New PINE Study Materials!

Learn more about current Chinese aging research! We have a new brochure available for download and distribution. Inside, it details the main findings of the PINE Study, the Chinese Health, Aging & Policy Program, and more! If you would like to learn more or become involved in the PINE Study or any of our related research, please click here .

Ongoing Study: PINE Study

PINE Study stands for Population Study of Chinese Elderly in Chicago. It is being done to understand psychological and social issues that affect the general well-being of Chicago Chinese population. More information please see our flyer .

New Study: Pine Family Study- Filial Piety and Caregiving

Finding out factors which influence the health and aging of Chinese older adults from the perspectives and experiences of adult children and examining culturally sensitive measures to improve their quality of life.
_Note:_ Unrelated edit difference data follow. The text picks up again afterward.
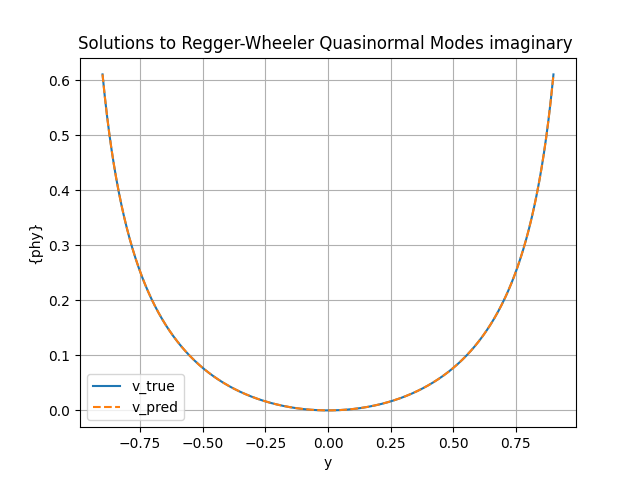
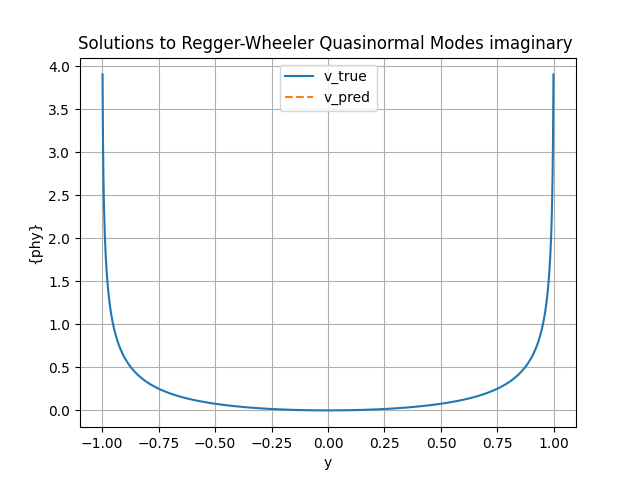
changes in analytic solution

diff --git a/R-W-inverse_problem.py b/R-W-inverse_problem.py
@@ -22,13 +22,26 @@ def gen_traindata_i(N):
 
 #Soluciones analiticas real e imaginaria 
 def func_r(y):
+    '''
+    Soluciones dependiendo el modo 
+    n = 0 : (tf.math.sqrt(tf.math.cosh(x)) * tf.math.cos(tf.math.log(tf.math.cosh(x)) * 0.5))
+    n = 1 : n(0) * tf.math.sinh(x) 
+    n = 2 : n(0) * (3.0*(tf.math.sinh(x)**2) + 1.0) //// im : tf.math.sinh(x)**2
+    n = 3 : n(0) * (5/3 * tf.math.sinh(x)**3 + tf.math.sinh(x))
+    '''
     x = tf.math.atanh(y)
-    return  (tf.math.sqrt(tf.math.cosh(x)) * tf.math.cos(tf.math.log(tf.math.cosh(x)) * 0.5))# * P_n (sinh(y))
+    return  (tf.math.sqrt(tf.math.cosh(x)) * tf.math.cos(tf.math.log(tf.math.cosh(x)) * 0.5)) * (3.0*(tf.math.sinh(x)**2) + 1.0)
 
 def func_i(y):
+    '''
+    Soluciones dependiendo el modo 
+    n = 0 : (tf.math.sqrt(tf.math.cosh(x)) * tf.math.sin(tf.math.log(tf.math.cosh(x)) * 0.5))
+    n = 1 : n(0) * tf.math.sinh(x) 
+    n = 2 : n(0) * tf.math.sinh(x)**2
+    n = 3 : n(0) * (1/3 * tf.math.sinh(x)**3)
+    '''
     x = tf.math.atanh(y)
-    return  tf.math.sqrt(tf.math.cosh(x)) * tf.math.sin(tf.math.log(tf.math.cosh(x)) * 0.5)#* P_n ( sinh(y) )
-
+    return  tf.math.sqrt(tf.math.cosh(x)) * tf.math.sin(tf.math.log(tf.math.cosh(x)) * 0.5) * tf.math.sinh(x)**2
 #Ecuacion diferencial
 def PDE(y,x):
     # funcion real e imaginaria
@@ -69,7 +82,7 @@ y_values, v_values = gen_traindata_i(50)
 exp_data_i = dde.icbc.PointSetBC(y_values, v_values, component=1) #valores w imaginario
 
 #Datos De entrenamiento
-data = dde.data.PDE(geom, PDE, [ic_u, ic_v, exp_data_r, exp_data_i], 100, 30, num_test=600,
+data = dde.data.PDE(geom, PDE, [ic_u, ic_v ,exp_data_r, exp_data_i], num_domain=100, num_boundary=30, num_test=200,
                     train_distribution='pseudo', anchors=y_values)
 
 #Red neuronal
@@ -86,7 +99,7 @@ variable = dde.callbacks.VariableValue([w_r,w_i], period=1000)
 #pde_resampler = dde.callbacks.PDEPointResampler(period=100)
 
 model.compile("adam", lr=1e-3, external_trainable_variables=[w_i,w_r])
-loss_history, train_state = model.train(iterations=20000, callbacks=[variable])
+loss_history, train_state = model.train(iterations=10000, callbacks=[variable])
 
 # Optimizador L-BFGS para ajustar la ecuación diferencial (no ajusta w^2)
 dde.optimizers.config.set_LBFGS_options(maxiter=10000)
@@ -94,8 +107,9 @@ model.compile("L-BFGS", external_trainable_variables=[w_i,w_r])
 losshistory, train_state = model.train(callbacks=[variable])
 
 #Parametros calculados
+N = 2
 W_r_esp = 1/2
-W_i_esp = -3/2
+W_i_esp = -(N + 1/2)
 print('Esperados: ','W_r_est = ',W_r_esp, "  W_i_est =", W_i_esp)
 w_r_est, w_i_est = variable.get_value()
 print('Predichos: ','w_r_ = ',w_r_est, "  w_i =", w_i_est)
@@ -120,7 +134,7 @@ plt.figure()
 plt.plot(x, f_u, "-", label="u_true")
 plt.plot(x, u_pred, "--", label="u_pred")
 
-plt.title("Solutions to Regger-Wheeler Quasinormal Modes real")
+plt.title("Solutions to Regger-Wheeler Quasinormal Modes real part")
 plt.xlabel("y")
 plt.ylabel('{\phy}')
 plt.legend()
@@ -149,3 +163,5 @@ plt.legend()
 plt.grid()
 plt.savefig("both grafics")
 plt.show()
+
+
To participate, please see our flyer.

The PINE Report

We are pleased to release The PINE Report – A comprehensive health and well-being assessment of Chicago Chinese older adults. To read the full report, please go to The PINE Report.
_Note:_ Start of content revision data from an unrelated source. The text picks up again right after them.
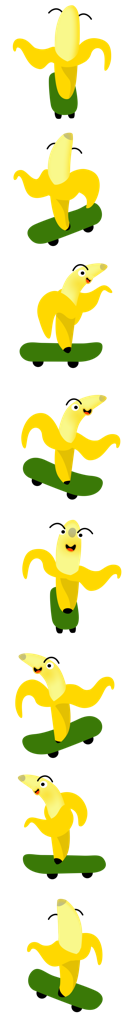
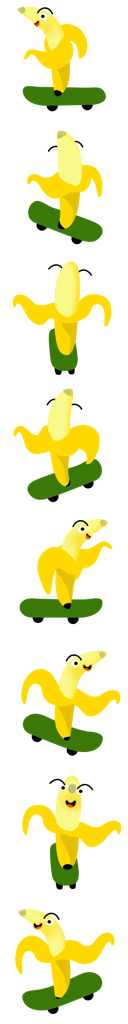
refactor(script.ts): update spritesheet, add directionality, add to degrees/radians to math util

diff --git a/source/script.ts b/source/script.ts
@@ -1,8 +1,12 @@
 import './style.scss';
 
 import Vec2, { add, fromPolar, lerp, limit, normalize, scale, sub } from './lib/geom/vec2';
-import { min, random, π, ππ } from './lib/math';
+import { floor, min, random, round, toDegrees, π, ππ } from './lib/math';
 import Particle from './lib/physics/particle';
+
+import reginaldUrl from './images/reginald-teeth-banana.png';
+const reginald = new Image(128, 1024);
+const rs = 3;
 
 const { cancelAnimationFrame: cAF, requestAnimationFrame: rAF } = window;
 
@@ -41,7 +45,7 @@ canvasContext.imageSmoothingEnabled = bufferContext.imageSmoothingEnabled = fals
 const speed = 3 / stageScale;
 const force = 0.025 / stageScale;
 
-function getSeparate(ps: Particle[], dist: number = 40 / stageScale): (p: Particle) => Vec2 {
+function getSeparate(ps: Particle[], dist: number = 50 / stageScale): (p: Particle) => Vec2 {
   return (p: Particle): Vec2 => {
     let j = 0;
 
@@ -116,7 +120,7 @@ function getCohere(ps: Particle[], dist: number = 100 / stageScale): (p: Particl
   };
 }
 
-const numParticles = 50;
+const numParticles = 20;
 const particles: Particle[] = [];
 
 const separate = getSeparate(particles);
@@ -162,26 +166,26 @@ function update(t: number, dt: number): void {
     const { cpos: { x, y }, cvel } = particle;
     let move = Vec2.zero;
 
-    if (y < 0) {
-      move = new Vec2(0, stageHeight);
+    if (y < 0 - (128 - 96) / rs) {
+      move = new Vec2(0, stageHeight + 128 / rs);
       particle.ppos = add(particle.ppos, move);
       particle.cpos = add(particle.cpos, move);
     }
 
-    if (x < 0) {
-      move = new Vec2(stageWidth, 0);
+    if (x < -64 / rs) {
+      move = new Vec2(stageWidth + 128 / rs, 0);
       particle.ppos = add(particle.ppos, move);
       particle.cpos = add(particle.cpos, move);
     }
 
-    if (x > stageWidth) {
-      move = new Vec2(stageWidth, 0);
+    if (x > stageWidth + 64 / rs) {
+      move = new Vec2(stageWidth + 128 / rs, 0);
       particle.ppos = sub(particle.ppos, move);
       particle.cpos = sub(particle.cpos, move);
     }
 
-    if (y > stageHeight) {
-      move = new Vec2(0, stageHeight);
+    if (y > stageHeight + 96 / rs) {
+      move = new Vec2(0, stageHeight + 128 / rs);
       particle.ppos = sub(particle.ppos, move);
       particle.cpos = sub(particle.cpos, move);
     }
@@ -207,34 +211,42 @@ function update(t: number, dt: number): void {
  * has yet to be simulated this frame as a percentage of the simulation step
  */
 function draw(i: number): void {
-  bufferContext.clearRect(0, 0, stageWidth, stageHeight);
-  canvasContext.clearRect(0, 0, stageWidth, stageHeight);
+  bufferContext.fillStyle = 'gray';
+  bufferContext.fillRect(0, 0, stageWidth, stageHeight);
 
   const start = performance.now();
-  particles.some(particle => {
-    const { cvel: { θ, ρ } } = particle;
-    const { x, y } = particle.ipos(i);
+  particles
+    .sort((a, b) => {
+      return a.ipos(i).y - b.ipos(i).y;
+    })
+    .some(particle => {
+      const { cvel: { θ, ρ } } = particle;
+      const { x, y } = particle.ipos(i);
+      const frame = floor(((round(toDegrees(θ + π)) + 22.5) % 360) / 45);
 
-    bufferContext.save();
+      bufferContext.save();
 
-    bufferContext.beginPath();
-    bufferContext.fillStyle = `hsl(${θ * 180 / π},100%,50%)`;
+      bufferContext.translate(x, y);
+      bufferContext.filter = [
+        `drop-shadow(0px 1px 2px rgba(0,0,0,0.3))`,
+        // `hue-rotate(${toDegrees(θ + π)}deg)`,
+      ].join(' ');
+      bufferContext.drawImage(
+        reginald,
+        0,
+        128 * frame,
+        128,
+        128,
+        -64 / rs,
+        -96 / rs,
+        128 / rs,
+        128 / rs,
+      );
 
-    bufferContext.translate(x, y);
-    bufferContext.rotate(θ);
+      bufferContext.restore();
 
-    const s = 20 / stageScale;
-    const l = ρ * s * 2;
-    const hl = l / 2;
-    const w = s / 2;
-    const hw = w / 2;
-    bufferContext.rect(-hl, -hw, l, w);
-    bufferContext.fill();
-
-    bufferContext.restore();
-
-    return performance.now() - start > step / 2;
-  });
+      return performance.now() - start > step / 2;
+    });
 
   canvasContext.drawImage(buffer, 0, 0);
 }
@@ -311,4 +323,10 @@ function toggle(): void {
 
 // playStopButton.addEventListener('click', toggle);
 // goto(3);
-play();
+// play();
+
+reginald.addEventListener('load', event => {
+  play();
+});
+
+reginald.src = reginaldUrl;

diff --git a/source/lib/math.ts b/source/lib/math.ts
@@ -1,5 +1,27 @@
 import seedRandom from 'seedrandom';
 
 export const random = seedRandom('fart.ts');
-export const { atan2, cos, hypot, max, min, PI: π, sin, sqrt } = Math;
+export const { atan2, cos, floor, hypot, max, min, PI: π, round, sin, sqrt } = Math;
 export const ππ = π * 2;
+
+/**
+ * ## toDegrees
+ * takes an angle in radians and returns that angle in degrees
+ *
+ * @param {number} radians - an angle, in radians
+ * @return {number} - that same angle, in degrees
+ */
+export function toDegrees(radians: number): number {
+  return radians * 180 / π;
+}
+
+/**
+ * ## toRadians
+ * takes an angle in degrees and returns that angle in radians
+ *
+ * @param {number} degrees - an angle, in degrees
+ * @return {number} - that same angle, in radians
+ */
+export function toRadians(degrees: number): number {
+  return degrees * π / 180;
+}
Focus Group Discussions: Chicago Chinese Health

Chinese community residents 21+ are invited to participate in Community Health Focus Group discussions with partner organizations in the greater Chicago areas. For more information please see our flyer.
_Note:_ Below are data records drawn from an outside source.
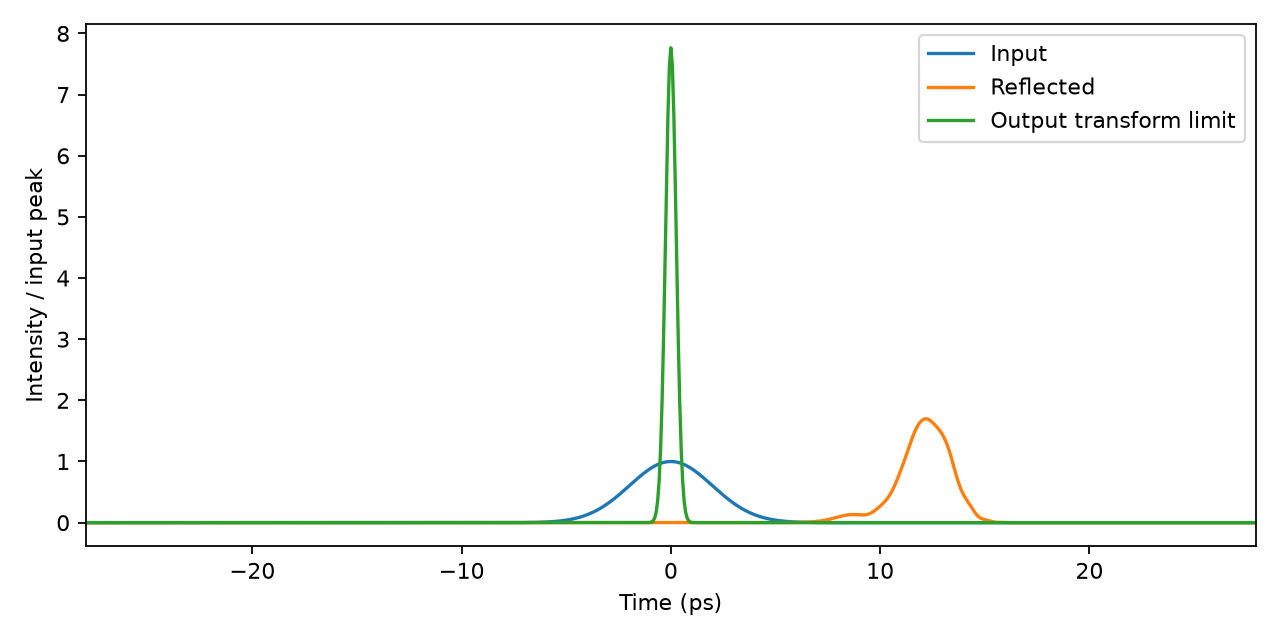
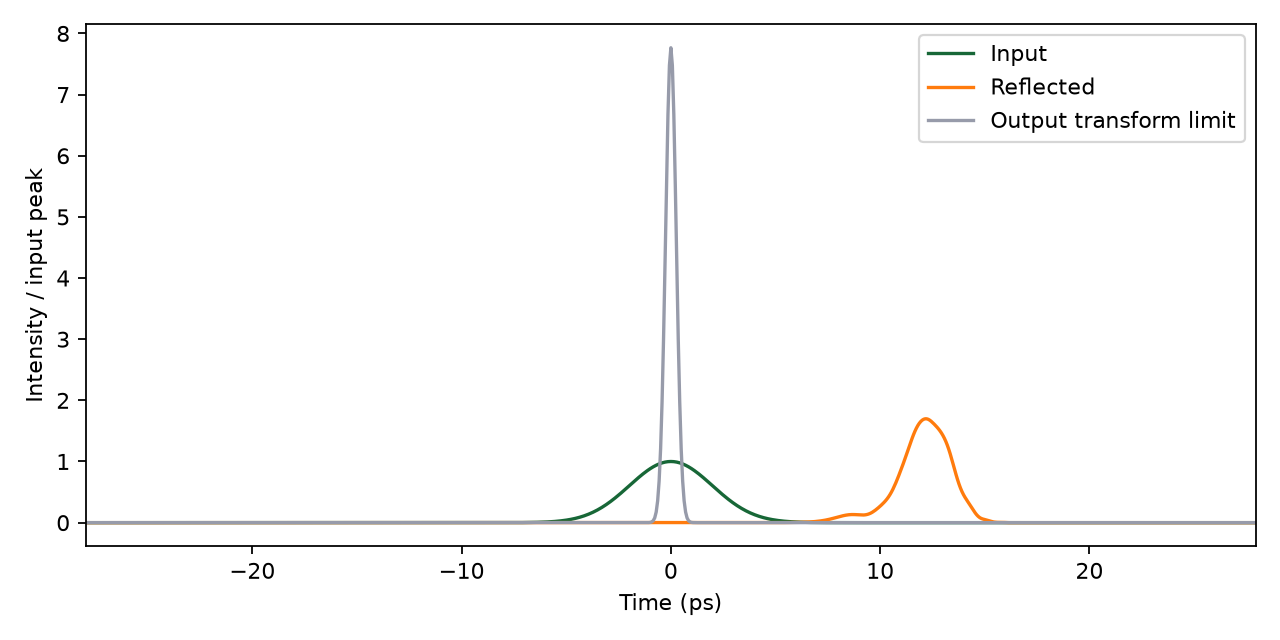
Addition of compression for specified input field

diff --git a/Compression.py b/Compression.py
@@ -1,0 +1,197 @@
+# %% Compression of user-supplied TE0 temporal envelopes (local only)
+"""Run cells in order. Populate INPUT_PROFILE in the empty data cell below.
+
+Provide a COMPLEX field, not intensity. Physical convention: exp(-i omega t).
+No cloud jobs. Grating settings and mode-table selection come from coupledmodemodel.
+The grating is fixed for all inputs: its center period is based on that module's
+CENTER_WAVELENGTH_UM, not on the carrier of the test pulse.
+"""
+from pathlib import Path
+import importlib
+import json
+import warnings
+import numpy as np
+import pandas as pd
+import matplotlib.pyplot as plt
+import coupledmodemodel as cmt
+
+# Reload configuration after changes to coupledmodemodel.py in an Interactive kernel.
+# This does not run its Gaussian example or submit any jobs.
+importlib.reload(cmt)
+PROJECT_DIR = Path(__file__).resolve().parent if '__file__' in globals() else Path.cwd()
+OUTPUT_DIR = PROJECT_DIR / 'outputs/compression'
+MAX_OUTSIDE_ENERGY_FRACTION = 1e-4  # reject rather than silently clip significant energy
+
+# %% Input format instructions
+# In the EMPTY CELL below, assign INPUT_PROFILE using ONE of these formats.
+# These are comments so that running the file without data does not fabricate input.
+#
+# Temporal ENVELOPE (not optical-carrier-resolved field), uniform time samples:
+# INPUT_PROFILE = {
+#     'name': 'nominal_input',
+#     'time_s': time_array_in_seconds,
+#     'field': complex_envelope_array,
+#     'carrier_hz': cmt.c / (1.56e-6),
+# }
+#
+# Spectral field, UNIFORM absolute frequency in Hz (not angular frequency):
+# INPUT_PROFILE = {
+#     'name': 'nominal_input',
+#     'frequency_hz': absolute_frequency_array,
+#     'spectrum': complex_spectral_field_array,
+#     'carrier_hz': cmt.c / (1.56e-6),
+# }
+#
+# For a CSV, use e.g. data = pd.read_csv(PROJECT_DIR / 'data' / 'input.csv')
+# and field = data['real'].to_numpy() + 1j*data['imag'].to_numpy().
+# Convert ps -> seconds by multiplying by 1e-12; THz -> Hz by 1e12.
+# An amplitude/phase representation becomes amplitude*np.exp(1j*phase_radians).
+# Wavelength-sampled spectra need conversion/resampling before this workflow;
+# spectral densities per wavelength additionally need a Jacobian conversion.
+# Inputs using exp(+i omega t) must be converted to the convention above.
+# Use a unique name for each field; otherwise its saved results are overwritten.
+# Multiple fields: define INPUT_PROFILES = [profile_a, profile_b, ...].
+
+# %% YOUR INPUT DATA HERE (intentionally empty)
+
+# %% Validation and Fourier transforms
+def _uniform_arrays(axis, field):
+    x = np.asarray(axis, dtype=float)
+    a = np.asarray(field, dtype=complex)
+    if x.ndim != 1 or a.shape != x.shape or len(x) < 16:
+        raise ValueError('Provide matching 1D arrays with at least 16 samples.')
+    if not np.all(np.isfinite(x)) or not np.all(np.isfinite(a)):
+        raise ValueError('Input contains nonfinite values.')
+    order = np.argsort(x)
+    x, a = x[order], a[order]
+    dx = np.diff(x)
+    if np.any(dx <= 0) or not np.allclose(dx, dx.mean(), rtol=1e-5, atol=0):
+        raise ValueError('Axis must be unique and uniformly sampled. Resample first.')
+    if np.max(abs(a)) == 0:
+        raise ValueError('Input field is zero.')
+    return x, a, dx.mean()
+
+
+def prepare_spectrum(profile):
+    """Forward transform uses +i Omega t; synthesis uses -i Omega t."""
+    carrier = float(profile['carrier_hz'])
+    if not np.isfinite(carrier) or carrier <= 0:
+        raise ValueError('carrier_hz must be positive and finite.')
+    temporal = 'time_s' in profile
+    spectral = 'frequency_hz' in profile
+    if temporal == spectral:
+        raise ValueError('Provide either time_s/field OR frequency_hz/spectrum.')
+    if temporal:
+        time, field, dt = _uniform_arrays(profile['time_s'], profile['field'])
+        # Do not assume the supplied time interval is centered on zero.
+        offsets = np.fft.fftshift(np.fft.fftfreq(len(time), d=dt))
+        spectrum = np.fft.fftshift(np.fft.ifft(field))*len(time)*dt
+        spectrum *= np.exp(2j*np.pi*offsets*time[0])
+        frequency = carrier + offsets
+        edge = np.r_[abs(field[:3])**2, abs(field[-3:])**2].max()
+        if edge > .001*np.max(abs(field)**2):
+            warnings.warn('Temporal field reaches window edges; enlarge input time window.')
+    else:
+        frequency, spectrum, _ = _uniform_arrays(profile['frequency_hz'], profile['spectrum'])
+    return frequency, spectrum, carrier
+
+
+def intensity_fwhm(time_ps, intensity):
+    """Width of peak-connected half-maximum interval, with interpolated crossings.
+
+    This alone does not measure satellites/pedestals; inspect the full trace.
+    """
+    peak = int(np.argmax(intensity))
+    half = intensity[peak]/2
+    left = peak
+    right = peak
+    while left > 0 and intensity[left-1] >= half:
+        left -= 1
+    while right < len(intensity)-1 and intensity[right+1] >= half:
+        right += 1
+    if left == 0 or right == len(intensity)-1:
+        return None
+    tleft = np.interp(half, intensity[left-1:left+1], time_ps[left-1:left+1])
+    tright = np.interp(half, intensity[right:right+2][::-1], time_ps[right:right+2][::-1])
+    return float(tright-tleft)
+
+# %% Fixed-grating compression function
+def compress_profile(profile, output_dir=OUTPUT_DIR):
+    frequency, spectrum, carrier = prepare_spectrum(profile)
+    indices, low, high = cmt.load_indices(cmt.MODE_CSV)
+    inside = (frequency >= low) & (frequency <= high)
+    power = abs(spectrum)**2
+    outside_fraction = float(power[~inside].sum()/power.sum())
+    if outside_fraction > MAX_OUTSIDE_ENERGY_FRACTION:
+        raise ValueError(f'{outside_fraction:.3%} input spectral energy lies outside '
+                         'the mode tables. Extend the mode sweep before compression.')
+    r = np.zeros(len(frequency), dtype=complex)
+    if not inside.any():
+        raise ValueError('No overlap with mode tables.')
+    r[inside], _, period = cmt.reflection_spectrum(frequency[inside], *indices)
+    # Out-of-table negligible tails are explicitly zeroed, never extrapolated.
+    reflected = r*spectrum
+    df = frequency[1]-frequency[0]
+    count = len(frequency)
+    times_ps = np.fft.fftshift(np.fft.fftfreq(count, d=df))*1e12
+    def synthesize(a):
+        # Lowest sampled frequency need not equal an FFT baseband bin.
+        field = np.fft.fftshift(np.fft.fft(a))*df
+        return field*np.exp(-2j*np.pi*(frequency[0]-carrier)*times_ps*1e-12)
+    fields = [synthesize(spectrum), synthesize(reflected), synthesize(abs(reflected))]
+    intensities = [abs(a)**2 for a in fields]
+    norm = intensities[0].max()
+    if norm == 0:
+        raise ValueError('Input transform is zero.')
+    for intensity in intensities:
+        if max(intensity[:3].max(), intensity[-3:].max()) > .001*intensity.max():
+            warnings.warn('A time trace reaches FFT boundaries: increase frequency '
+                          'resolution/time window and check wraparound convergence.')
+    name = str(profile.get('name', 'input_field'))
+    if Path(name).name != name or name in ['', '.', '..']:
+        raise ValueError('Profile name must be a simple folder name, not a path.')
+    destination = Path(output_dir)/name
+    destination.mkdir(parents=True, exist_ok=True)
+    temporal = pd.DataFrame({'time_ps': times_ps})
+    for label, field in zip(['input', 'output', 'output_transform_limit'], fields):
+        temporal[f'{label}_real'] = field.real
+        temporal[f'{label}_imag'] = field.imag
+        temporal[f'{label}_intensity_over_input_peak'] = abs(field)**2/norm
+    temporal.to_csv(destination/'temporal_fields.csv', index=False)
+    pd.DataFrame(dict(frequency_hz=frequency, input_real=spectrum.real,
+        input_imag=spectrum.imag, r_real=r.real, r_imag=r.imag,
+        output_real=reflected.real, output_imag=reflected.imag,
+        inside_mode_table=inside)).to_csv(destination/'spectral_fields.csv', index=False)
+    metrics = dict(name=name, reflected_energy_fraction=float(abs(reflected @ reflected.conj())/
+        power.sum()), outside_mode_table_energy_fraction=outside_fraction,
+        input_fwhm_ps=intensity_fwhm(times_ps, intensities[0]),
+        output_fwhm_ps=intensity_fwhm(times_ps, intensities[1]),
+        output_transform_limit_fwhm_ps=intensity_fwhm(times_ps, intensities[2]),
+        note='Uncalibrated scalar CMT; TE0 temporal envelope; arbitrary input units.',
+        mode_csv=str(cmt.MODE_CSV), carrier_hz=carrier, period_center_um=period,
+        length_um=cmt.LENGTH_UM, period_span_um=cmt.PERIOD_SPAN_UM,
+        orientation=cmt.ORIENTATION, duty=cmt.DUTY, segments=cmt.SEGMENTS,
+        kappa_scale=cmt.KAPPA_SCALE, loss_db_per_cm=cmt.LOSS_DB_PER_CM,
+        apodization_fraction=cmt.APODIZATION_FRACTION)
+    (destination/'metrics.json').write_text(json.dumps(metrics, indent=2))
+    fig, ax = plt.subplots(figsize=(9, 4))
+    for intensity, label in zip(intensities, ['Input', 'Reflected', 'Output transform limit']):
+        ax.plot(times_ps, intensity/norm, label=label)
+    ax.set(xlabel='Time (ps)', ylabel='Intensity / input peak', title=name)
+    ax.legend(); fig.tight_layout()
+    fig.savefig(destination/'compression.png', dpi=160)
+    plt.show()
+    print(json.dumps(metrics, indent=2))
+    print(f'Saved: {destination}')
+    return metrics
+
+# %% Run after entering data; no invented field if the input cell is empty
+if __name__ == '__main__':
+    profiles = globals().get('INPUT_PROFILES')
+    if profiles is None:
+        single = globals().get('INPUT_PROFILE')
+        profiles = [] if single is None else [single]
+    if not profiles:
+        print('No input loaded. Fill the YOUR INPUT DATA HERE cell, then rerun this cell.')
+    else:
+        compression_results = [compress_profile(profile) for profile in profiles]

diff --git a/coupledmodemodel.py b/coupledmodemodel.py
@@ -211,3 +211,5 @@ def run():
 # %% Execute only when running this file/cell sequence, not when importing for tests
 if __name__ == '__main__':
     spectrum, metadata = run()
+
+# %%

diff --git a/EMEvalidation.py b/EMEvalidation.py
@@ -1,0 +1,1 @@
+# %%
Ongoing Focus Group Activities:Financial Resilience

Participate in a group about financial issues! For more information, please see our flyer.

We aim to conduct over 3,000 in-home surveys with Chinese older adults and their key family members from the diverse Chinese communities. In addition, we will collect qualitative data in focus group settings to investigate the linguistic and cultural preferences as well as barriers pertaining to the research questions from the viewpoints of Chinese community residents.

The Piety Study aims to find out factors impacting the health and aging of Chinese older adults from the perspectives and experiences of adult children, examine culturally sensitive measures to improve the quality of life collectively, and to understand perspectives not only from seniors, but find out care giving barriers and challenges facing adult children.

The formation of the community-academic partnership allows us to develop appropriate research methodology in accordance with Chinese cultural context. We continue to strengthen research infrastructure through bi-directional community health seminars and data resource center between Rush and Chicago’s Chinatown community in a culturally appropriate way.